#### WORK INSTRUCTION
In your copy, set down the entries exactly and exclude the pictures.

#### RECORDS SHOWN
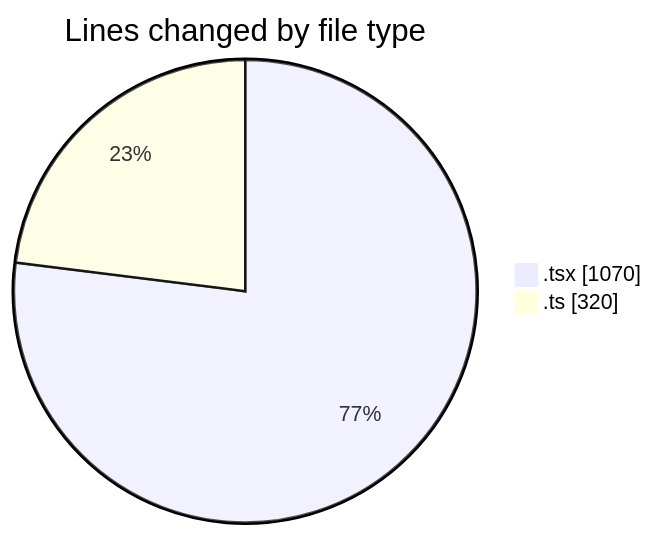
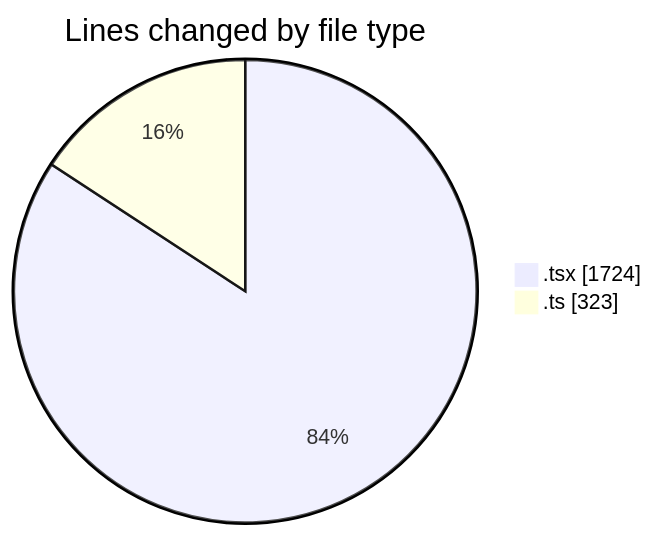
The first of 2 diagrams in 2025-11-22/eventscop-frontend-guide__workspace_/README.md (julien-gomy/code-tracking), drawn with Mermaid before and after one commit. The commit also changed other lines of this file and 1 other file, not shown here.

````diff
--- a/2025-11-22/eventscop-frontend-guide__workspace_/README.md
+++ b/2025-11-22/eventscop-frontend-guide__workspace_/README.md
@@ -31,6 +33,6 @@
 ```mermaid
 pie showData
 title Lines changed by file type
-".tsx" : 1070
-".ts" : 320
+".tsx" : 1724
+".ts" : 323
 ```
````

#### TASK RESPONSE
The first of 2 diagrams in 2025-11-22/eventscop-frontend-guide__workspace_/README.md (julien-gomy/code-tracking), drawn with Mermaid before and after one commit. The commit also changed other lines of this file and 1 other file, not shown here.

````diff
--- a/2025-11-22/eventscop-frontend-guide__workspace_/README.md
+++ b/2025-11-22/eventscop-frontend-guide__workspace_/README.md
@@ -31,6 +33,6 @@
 ```mermaid
 pie showData
 title Lines changed by file type
-".tsx" : 1070
-".ts" : 320
+".tsx" : 1724
+".ts" : 323
 ```
````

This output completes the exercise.